“It’s amazing to be back playing him in a final. I think it was a great match, Stan was playing unbelievable, hitting winners from all over the court.
“I just managed to hang in a bit at the end of the second set and the third set was extremely close again. I didn’t expect to be in this position so I’m very happy.
“This is one of the biggest wins that I’ve had after everything so I’m very proud.”
It was fitting that these two men should be facing each other given it was their gruelling French Open semi-final two years ago that exacerbated physical issues for both.
Murray spent the next 18 months trying to find a solution to his hip problems that would enable him to live without pain, while Wawrinka underwent two knee operations.
The 34-year-old is further down the comeback trail than Murray, but it is only this season that he has really returned to something like his old form, with his ranking dropping outside 200 last summer.
It is now back up to 18, while Murray’s will leap more than 100 places to 127 on Monday.
Murray saved two break points in the second game but not a third and, after the Scot was unable to take two chances of his own in the next game, Wawrinka held comfortably through the rest of the set.
Of all Murray’s many attributes, his sheer bloody-mindedness has probably won him more matches than any other, and that was much in evidence as he somehow took the second set.
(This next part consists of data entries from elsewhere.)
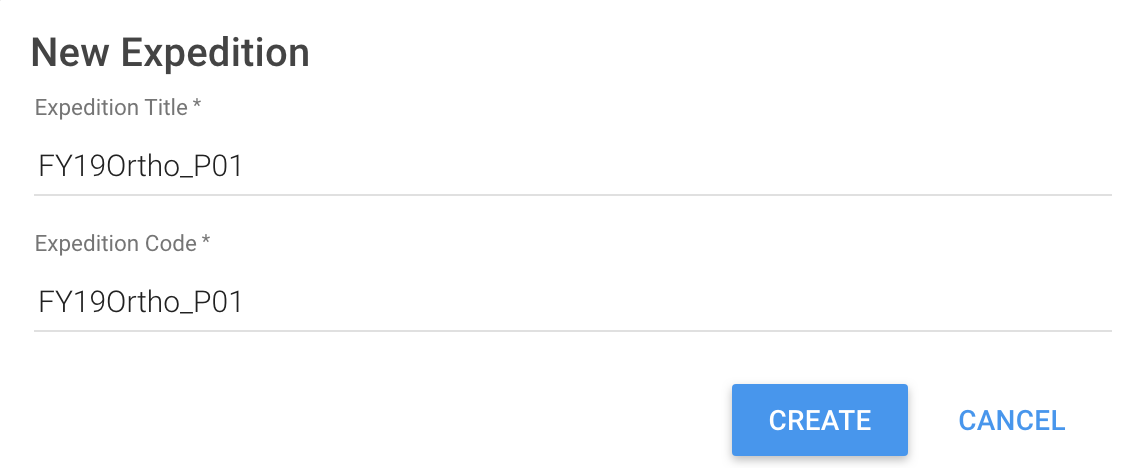
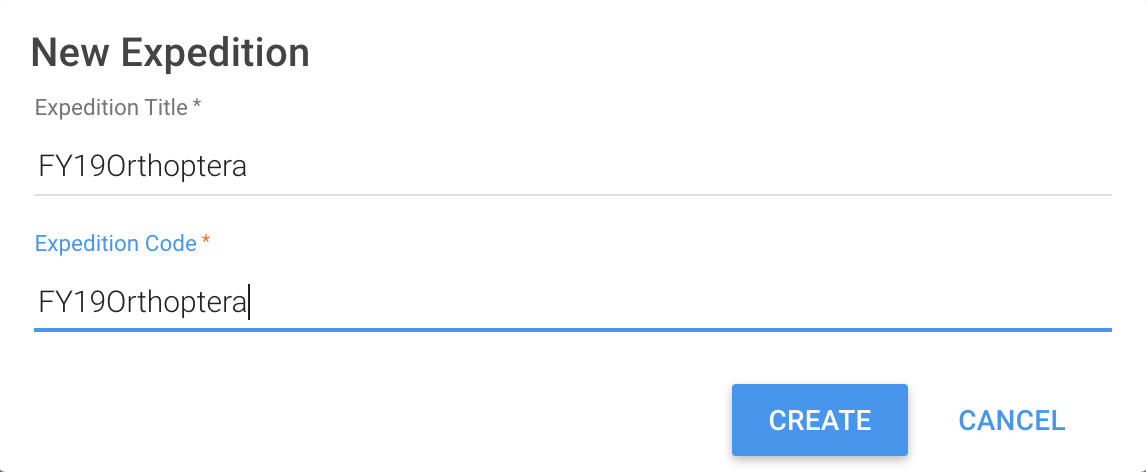
Updated naming conventions
I updated the naming conventions to reflect expedition names = project names, not plate names

diff --git a/Docs/conventions.rst b/Docs/conventions.rst
@@ -6,28 +6,31 @@ Naming conventions
 FIMS naming conventions
 -----------------------
 
-Once tissues are available to be processed in the lab, they are divided into a batch, or batches, of tissues that will be processed together through the full laboratory pipeline (extraction through to sequencing). Each batch is also known as a "plate" or "expedition", terms that will be used repeatedly throughout our instructions for the FIMS and LIMS. Specimen spreadsheets must be completed for each plate of tissues prior to their processing in the lab. 
+Once tissues are available to be processed in the lab, they are divided into a batch, or batches, of tissues that will be processed together through the full laboratory pipeline (extraction through to sequencing). Each batch is also known as a “plate” and is saved as an “expedition” in the GeOMe FIMS database. These terms will be used repeatedly throughout our instructions for the FIMS and LIMS. Specimen spreadsheets must be completed for each plate of tissues prior to their processing in the lab. 
 
-The SI Barcode Network creates the plate/expedition name from [Fiscal Year][Project Abbreviation]_P[Sequential Number]
-	Example: FY19Ortho_P01 for the first plate/batch from the Orthopterans project from Fiscal Year 2019
+The SI Barcode Network creates the expedition name from [Fiscal Year][Project Abbreviation]
+	Example: FY19Orthoptera for the Orthopterans project from Fiscal Year 2019
 
 This name will then be used for the:
 
-* Spreadsheet filename (FY19Ortho_P01.xlsx)
+* Expedition Title
 
-* Expedition Code in FIMS
+* Expedition Code
 
 .. image:: /images/dataset_code.png
 	:align: center
 	:scale: 50 %
 
-* tissuePlate field in spreadsheet
+The SI Barcode Network creates the plate name from [Expedition Name]P[Sequential Number]
+	Example: FY19Orthoptera_P01 for the first plate/batch from the Orthopterans project from Fiscal Year 2019
+
+This name corresponds to the plate name in the lab and will be used for the tissuePlate field in the FIMS spreadsheet: 
 
 .. image:: /images/plateid.png
 	:align: center
 	:scale: 50 %
 	
-* and will also be incorporated in the plate names in the LIMS system (see below)
+This name will also be used in the LIMS system (see below)
 
 .. _lims_conventions-link:
 
@@ -35,23 +38,23 @@ LIMS naming conventions
 -----------------------
 
 Extraction Plate:
-	*[expedition code]_X[extraction attempt number]*
+	*[plate name]_X[extraction attempt number]*
 
-	Example: FY19Ortho_P01_X01 for the first extraction plate from the plate/batch of samples in the expedition named “FY19Ortho_P01”. If you were to re-extract DNA from all of the samples in FY19Ortho_P01, then this second extraction plate would be called FY19Ortho_P01_X02.
+	Example: FY19Orthoptera_P01_X01 for the first extraction plate from the plate/batch of samples in the expedition named “FY19Orthoptera_P01”. If you were to re-extract DNA from all of the samples in FY19Orthoptera_P01, then this second extraction plate would be called FY19Orthoptera_P01_X02.
 
 Working Stock of Extraction Plate:
-	*[expedition code]_X[extraction attempt number][working stock number]*
+	*[plate name]_X[extraction attempt number][working stock number]*
 
-	Example: FY19Ortho_P01_X01_W01 for the first working stock plate created from the FY19Ortho_P01_X01 extraction plate. If you were to create a second working stock from this same extraction plate, you would name it FY19Ortho_P01_X01_W02.
+	Example: FY19Orthoptera_P01_X01_W01 for the first working stock plate created from the FY19Orthoptera_P01_X01 extraction plate. If you were to create a second working stock from this same extraction plate, you would name it FY19Orthoptera_P01_X01_W02.
 
 PCR Plate:
-	*[expedition code]_PCR[PCR attempt number]_[fwd primer]_[rev primer]*
+	*[plate name]_PCR[PCR attempt number]_[fwd primer]_[rev primer]*
 
-	Example: FY19Ortho_P01_PCR01_dgLCO_dgHCO for a PCR reaction of the FY19Ortho_P01 plate using primers dgLCO1490 and dgHCO2198. Subsequent PCRs should be named in chronological order regardless of the primer set used. For example if a second PCR was completed for this plate it would be named FY19Ortho_P01_PCR02_Fprimername_Rprimername.
+	Example: FY19Orthoptera_P01_PCR01_dgLCO_dgHCO for a PCR reaction of the FY19Orthoptera_P01 plate using primers dgLCO1490 and dgHCO2198. Subsequent PCRs should be named in chronological order regardless of the primer set used. For example if a second PCR was completed for this plate it would be named FY19Orthoptera_P01_PCR02_Fprimername_Rprimername.
 
 
 Cycle Sequencing Plate:
-	*[expedition code]_Seq[Sequencing attempt number]_[primer used]_[F or R]*
+	*[plate name]_Seq[Sequencing attempt number]_[primer used]_[F or R]*
 
-	Examples: FY19Ortho_P01_Seq01_dgLCO_F for the cycle sequencing plate for the forward strand using the dgLC01490 primer; and FY19Ortho_P01_Seq01_dgHCO_R for the reverse strand using the dgHCO2198 primer. 
+	Examples: FY19Orthoptera_P01_Seq01_dgLCO_F for the cycle sequencing plate for the forward strand using the dgLC01490 primer; and FY19Orthoptera_P01_Seq01_dgHCO_R for the reverse strand using the dgHCO2198 primer.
An astonishing effort @andy_murray . So so proud of you!!!!— Leon Smith (@LeonSmith) October 20, 2019
He was on the ropes at 1-3 and two break points down but dug in and then got his reward as Wawrinka’s serve went off the boil and his level dipped, with Murray breaking back to 3-3.
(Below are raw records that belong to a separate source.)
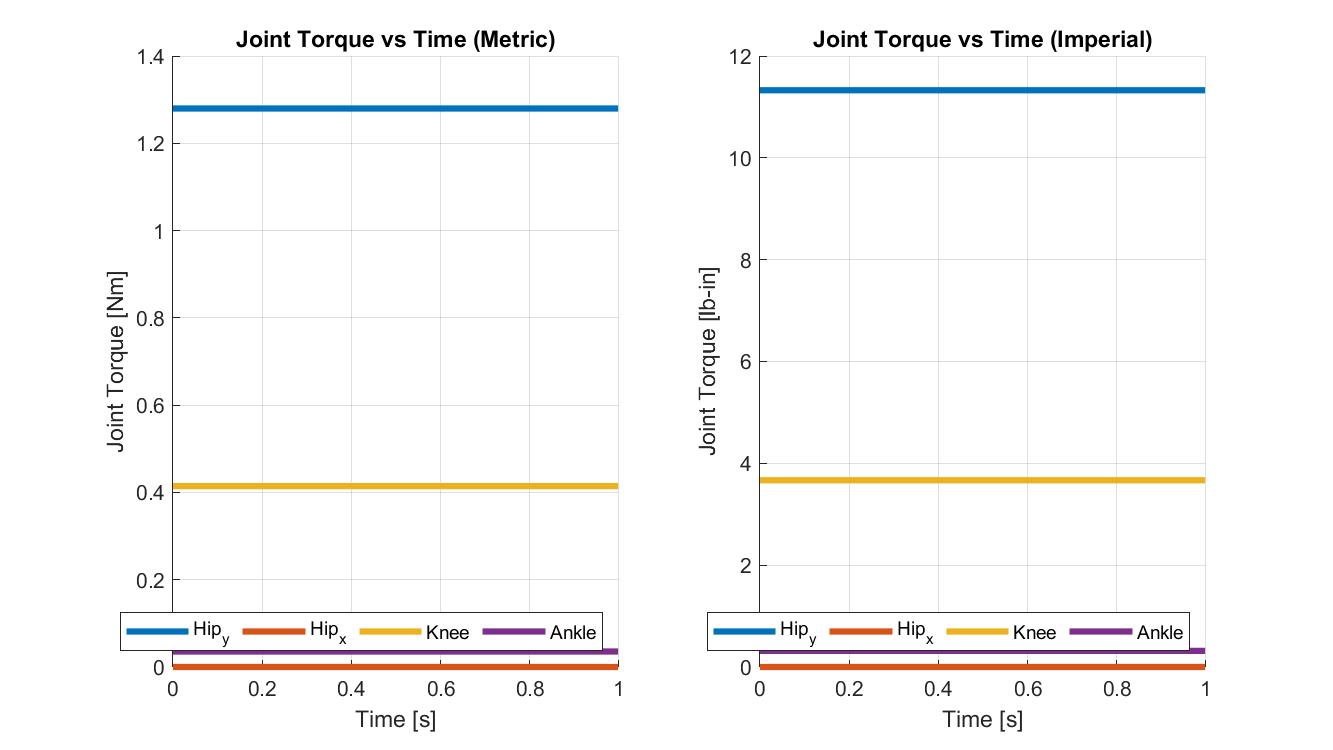
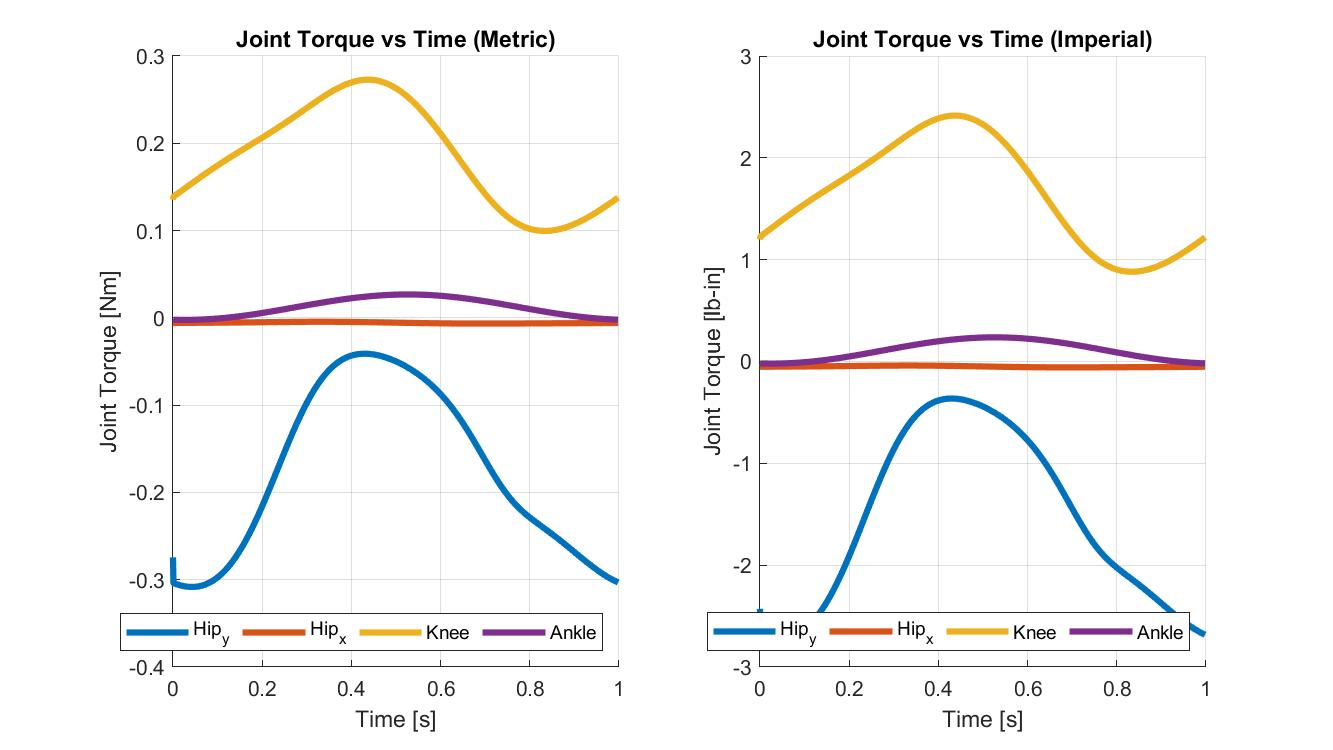
troubleshooting

diff --git a/Code/Matlab/Analysis/Dynamic_Simulation/QuadrupedSimulation.m b/Code/Matlab/Analysis/Dynamic_Simulation/QuadrupedSimulation.m
@@ -93,7 +93,7 @@ w4_local = [0; 0; 1];                                                           
 ws_local = [w1_local w2_local w3_local w4_local];                                                                        % [rad/s] Axes of Rotation of Each Link in its Local Frame.
 
 % Define the end effector location & orientation.
-Phome_end = [Ltotal; 0; 0];                                                                    % [m] End Effector Location in the Global Frame.
+Phome_end = [Ltotal; 0; 0.05008];                                                                    % [m] End Effector Location in the Global Frame.
 Rhome_end = eye(3);                                                                                     % [-] End Effector Orientation in the Global Frame.
 
 % Retrieve size information from the specified geometry.
@@ -162,16 +162,6 @@ Rhome_muscles = eye(3);
 num_pts_per_muscle = size(Phome_muscles, 2);
 num_muscles = size(Phome_muscles, 3);
 
-%figure
-%hold on
-%plot3(Phome_muscles(1, :, 1), Phome_muscles(2, :, 1), Phome_muscles(3, :, 1))
-% plot3(Phome_muscles(1, :, 2), Phome_muscles(2, :, 2), Phome_muscles(3, :, 2))
-% plot3(Phome_muscles(1, :, 3), Phome_muscles(2, :, 3), Phome_muscles(3, :, 3))
-% plot3(Phome_muscles(1, :, 4), Phome_muscles(2, :, 4), Phome_muscles(3, :, 4))
-% plot3(Phome_muscles(1, :, 5), Phome_muscles(2, :, 5), Phome_muscles(3, :, 5))
-% plot3(Phome_muscles(1, :, 6), Phome_muscles(2, :, 6), Phome_muscles(3, :, 6))
-% plot3(Phome_muscles(1, :, 7), Phome_muscles(2, :, 7), Phome_muscles(3, :, 7))
-% plot3(Phome_muscles(1, :, 8), Phome_muscles(2, :, 8), Phome_muscles(3, :, 8))
 
 %% Define the Robot Home Matrices & Screw Axes.
 
@@ -284,7 +274,7 @@ ground_height = femur_length + (sind(45) * tibia_length) + foot_length;    % [m]
 % Define the horizontal step shift.
 % horizontal_shift = 0.5 * sind(45) * tibia_length;                          % [m] Horizontal Shift to Apply to Step Trajectory.
 horizontal_shift = 0;
-
+vertical_shift = 0.02;
 % Define the step height and stride length.
 
 %{
@@ -292,8 +282,8 @@ Verify this matches the step trajectory and check where in code thse vars
 are used
 %}
 
-step_height = 0.025;         % [m] Step Heigth.
-step_length = 0.05;          % [m] Step Length.
+step_height = 0.05;         % [m] Step Heigth.
+step_length = 0.1;          % [m] Step Length.
 
 
 %% Generate Desired End Effector Trajectory.
@@ -319,7 +309,7 @@ zs_stance = 0.05008 + zeros(1, ns_stance);
 
 % Define the desired end effector path. (Use for circular swing and stance.)
 xs_desired = step_length*cos(2*pi*ts) + horizontal_shift;
-ys_desired = step_height*sin(2*pi*ts) - ground_height;
+ys_desired = step_height*sin(2*pi*ts) - ground_height + vertical_shift;
 zs_desired = 0.05008 + zeros(1, num_timesteps);
 
 % % Define the desired end effector path. (Use for circular swing and horizontal stance.)
@@ -370,7 +360,7 @@ plot3(Phome_end(1), Phome_end(2), Phome_end(3), '.', 'MarkerSize', 20)
 plot3(Ps_desired(1, :), Ps_desired(2, :), Ps_desired(3, :))
 axis equal
 
-thetas_desired = (pi/180)*[-120; 0; 90; -30];
+thetas_desired = (pi/180)*[-90; 0; 90; 30];
 %thetas_desired = (pi/180)*[-90; 0; 90; 90];
 
 % Retrieve the transformation matrices associated with the given angles.
@@ -395,6 +385,8 @@ Pjoints_desired = squeeze(Pjoints_desired);
 
 plot3(Pend_desired(1), Pend_desired(2), Pend_desired(3), '.', 'MarkerSize', 20)
 plot3(Pjoints_desired(1, :), Pjoints_desired(2, :), Pjoints_desired(3, :), '.', 'MarkerSize', 20)
+
+
 %% Compute the Joint Angles That Achieve the Desired Trajectory.
 
 % State that we are computing the inverse kinematics solution to achieve the desired trajectory.
@@ -840,7 +832,7 @@ SaveFigureAtSize(fig_jointtorques, filename, figure_size)
 %% Plot the Muscle States (Length, Velocity, Acceleration) Over Time.
 
 % Define the extensor colors.
-ext_colors = [0 0.447 0.741; 0.850 0.325 0.098; 0.929 0.694 0.125];
+ext_colors = [0 0.447 0.741; 0.850 0.325 0.098; 0.929 0.694 0.125; 0.4940 0.1840 0.5560];
 
 % Define the flexor colors.
 flx_colors = min(1.50*ext_colors, 1);
@@ -913,7 +905,7 @@ SaveFigureAtSize(fig_musclelengths, filename, figure_size)
 %% Plot the Muscle Forces Over Time.
 
 % Define an array of colors to use on the plot.
-line_colors = [0 0.447 0.741; 0.850 0.325 0.098; 0.929 0.694 0.125];
+line_colors = [0 0.447 0.741; 0.850 0.325 0.098; 0.929 0.694 0.125; 0.4940 0.1840 0.5560];
 
 % Define an array of line styles to use.
 line_styles = {'-', '--'};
Wawrinka had two more chances at 4-4 but again Murray fought off the danger and more shaky serving from the Swiss put him in trouble in the next game.
Murray was furious when, as he looked set to win a long rally at 30-30, an erroneous line call forced the point to be replayed, but he duly played two of his best points of the match to send it to a decider.
Murray was twice a break down early in the third as well but both times hit back straight away and then saved two more break points at 4-4.
That left Wawrinka serving for the match and, although he led 40-15, Murray willed himself back into the game and took his first match point.
The 32-year-old is now expected to take a break until the Davis Cup finals next month while he waits for the birth of his third child.
Andy Murray expressed his surprise at reaching the European Open final in Antwerp on Saturday saying ‘I certainly didn’t expect it to come so soon.’
The three-time Grand Slam champion will play Stan Wawrinka in Sunday’s final after beating Ugo Humbert 3-6, 7-5, 6-2 to reach his first ATP final for two years.
Murray had career-saving hip surgery in January and thought his time at the top might be over.
Murray said: “Yeah, I mean, Stan’s (Wawrinka) a brilliant player. You know, we’ve played against each other and some some big matches in the past and big tournaments. He’s had his injury troubles as well in the last couple of years and done great to get back to the top of the game.
“It was actually my match with him at the French Open in 2017 where my hip problems really, really started. It was a tough five set match in the semis and I never recovered from that. So it’s cool to be back playing against him in a final and hopefully it’s a good one.”